The size of India’s financial package is US $266 billion, or 10 per cent of its gross domestic product (GDP). After the coronavirus crisis, Pakistan’s GDP has taken a hit and its size is estimated to be $284 billion, according to World Bank.

In fact, India’s economic relief package for Covid-19 is bigger than Vietnam, Portugal, Greece, New Zealand and Romania.

The Bharatiya Janata Party (BJP) has hailed the announcement made by Prime Minister Narendra Modi, saying the Rs 20 lakh crore package “is the biggest package India has ever seen”.

Thanking PM Modi for announcing the economic relief package, BJP president JP Nadda said that this is around 10 per cent of the GDP and the prime minister’s proactive approach will build a self-reliant India.

Japan’s fiscal support stands at more than 20 per cent of GDP, while Singapore, Hong Kong and Australia have each rolled out spending amounting to 10 per cent or more of GDP, according to Bloomberg.

While addressing the nation on Tuesday, PM Modi also said that the next stage of the lockdown, which is due to be lifted on May 18 after being extended twice, “will be different in many ways”.

“It will be based on suggestions received from states,” he said, adding that an announcement would also be made in coming days.

“Corona will be part of lives for a long time. But we cannot allow that our lives will just revolve around the corona crisis.”

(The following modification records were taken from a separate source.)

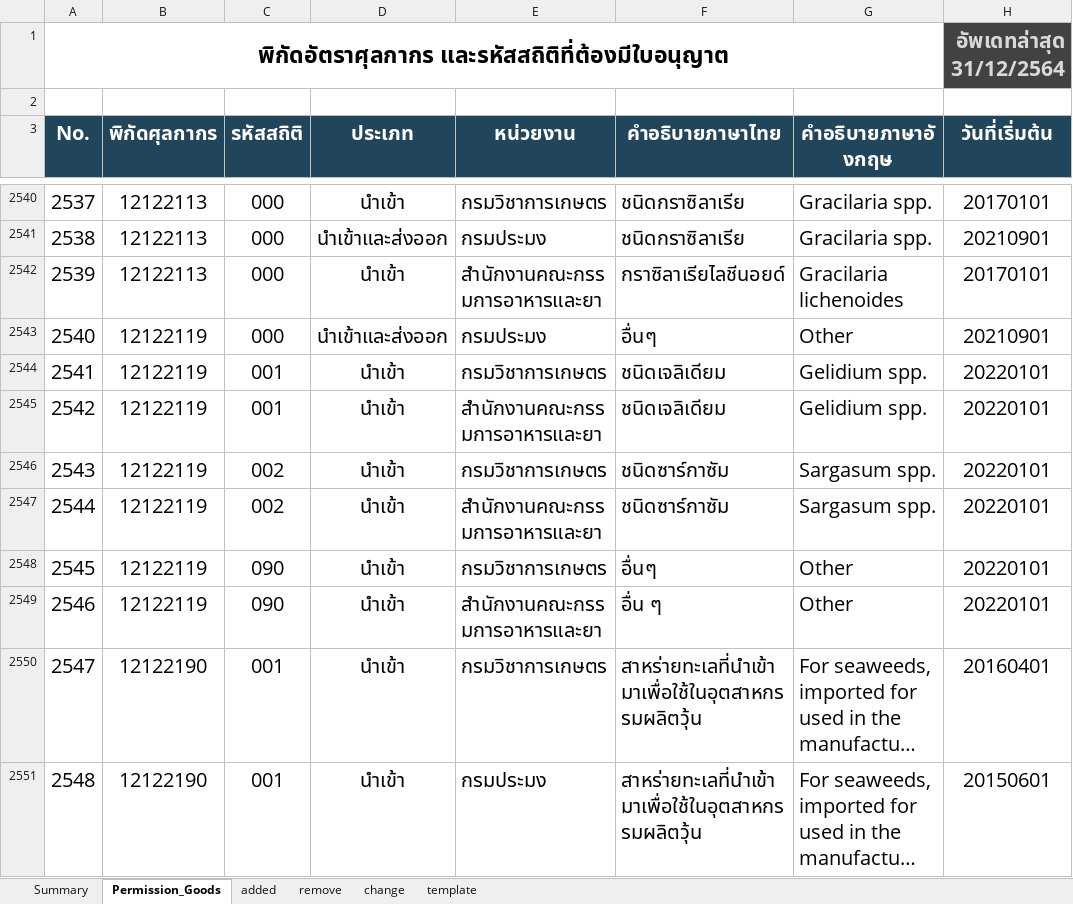
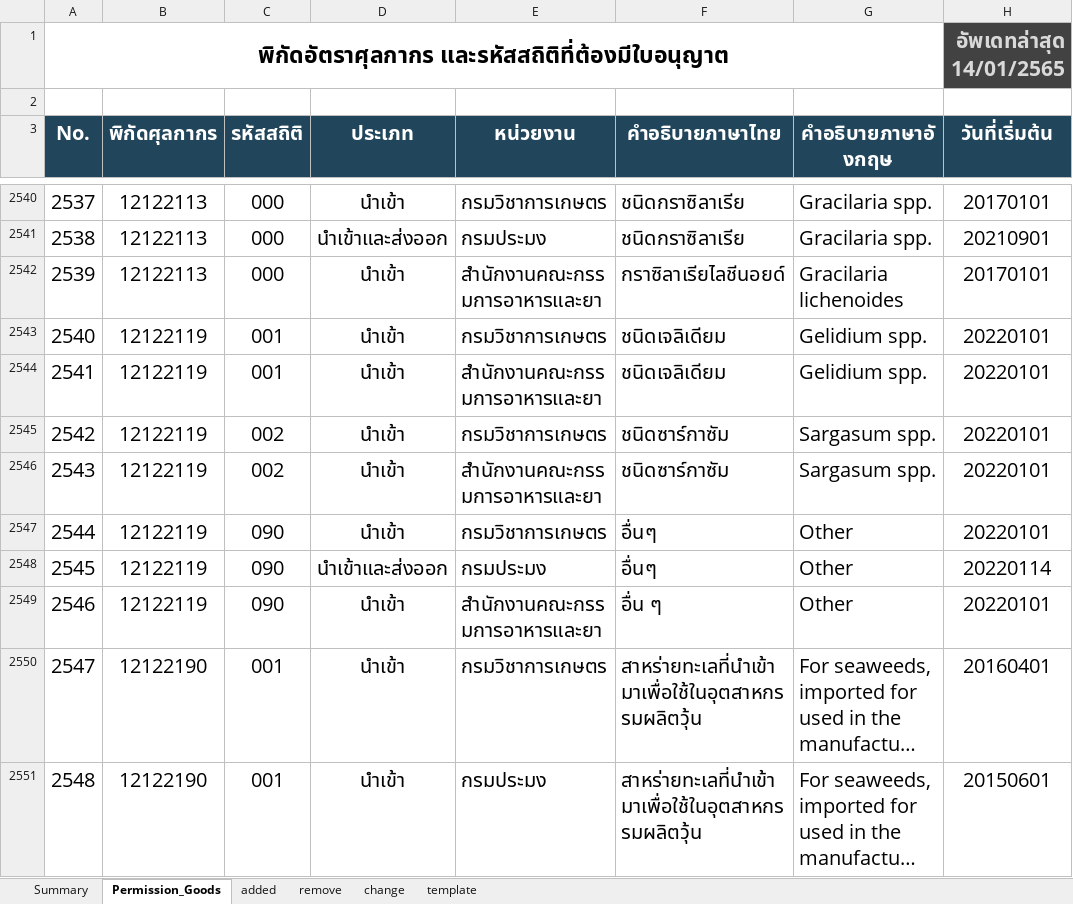
Before and after one commit to ecs-support/contents, an Excel workbook: reference/static/files/permission_goods.xlsx, sheet Permission_Goods, drawn as a sheet; only a part is shown, gaps mark what is left out; long unchanged cells end in …; values as stored, in another font and other column widths than the file's, no borders; the diff names each change by its address in the sheet, - before the commit and + after, or states it on an @@ line.

```diff
--- a/reference/static/files/permission_goods.xlsx (sheet Permission_Goods)
+++ b/reference/static/files/permission_goods.xlsx (sheet Permission_Goods)
-H1 (วันที่เริ่มต้น): อัพเดทล่าสุด 31/12/2564
+H1 (วันที่เริ่มต้น): อัพเดทล่าสุด 14/01/2565
-C2543 (รหัสสถิติ): 000
+C2543 (รหัสสถิติ): 001
-D2543 (ประเภท): นำเข้าและส่งออก
+D2543 (ประเภท): นำเข้า
-E2543 (หน่วยงาน): กรมประมง
+E2543 (หน่วยงาน): กรมวิชาการเกษตร
-F2543 (คำอธิบายภาษาไทย): อื่นๆ
+F2543 (คำอธิบายภาษาไทย): ชนิดเจลิเดียม
-G2543 (คำอธิบายภาษาอังกฤษ): Other
+G2543 (คำอธิบายภาษาอังกฤษ): Gelidium spp.
-H2543 (วันที่เริ่มต้น): 20210901
+H2543 (วันที่เริ่มต้น): 20220101
-E2544 (หน่วยงาน): กรมวิชาการเกษตร
+E2544 (หน่วยงาน): สำนักงานคณะกรรมการอาหารและยา
-C2545 (รหัสสถิติ): 001
+C2545 (รหัสสถิติ): 002
-E2545 (หน่วยงาน): สำนักงานคณะกรรมการอาหารและยา
+E2545 (หน่วยงาน): กรมวิชาการเกษตร
-F2545 (คำอธิบายภาษาไทย): ชนิดเจลิเดียม
+F2545 (คำอธิบายภาษาไทย): ชนิดซาร์กาซัม
-G2545 (คำอธิบายภาษาอังกฤษ): Gelidium spp.
+G2545 (คำอธิบายภาษาอังกฤษ): Sargasum spp.
-E2546 (หน่วยงาน): กรมวิชาการเกษตร
+E2546 (หน่วยงาน): สำนักงานคณะกรรมการอาหารและยา
-C2547 (รหัสสถิติ): 002
+C2547 (รหัสสถิติ): 090
-E2547 (หน่วยงาน): สำนักงานคณะกรรมการอาหารและยา
+E2547 (หน่วยงาน): กรมวิชาการเกษตร
-F2547 (คำอธิบายภาษาไทย): ชนิดซาร์กาซัม
+F2547 (คำอธิบายภาษาไทย): อื่นๆ
-G2547 (คำอธิบายภาษาอังกฤษ): Sargasum spp.
+G2547 (คำอธิบายภาษาอังกฤษ): Other
-D2548 (ประเภท): นำเข้า
+D2548 (ประเภท): นำเข้าและส่งออก
-E2548 (หน่วยงาน): กรมวิชาการเกษตร
+E2548 (หน่วยงาน): กรมประมง
-H2548 (วันที่เริ่มต้น): 20220101
+H2548 (วันที่เริ่มต้น): 20220114
```
Also changed, not shown: sheet remove, sheet added, 2 other files.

Apart from some relaxations for industry and agriculture last month, offices this week were allowed to operate with one-third capacity while the country’s massive rail network re-started Tuesday with limited services.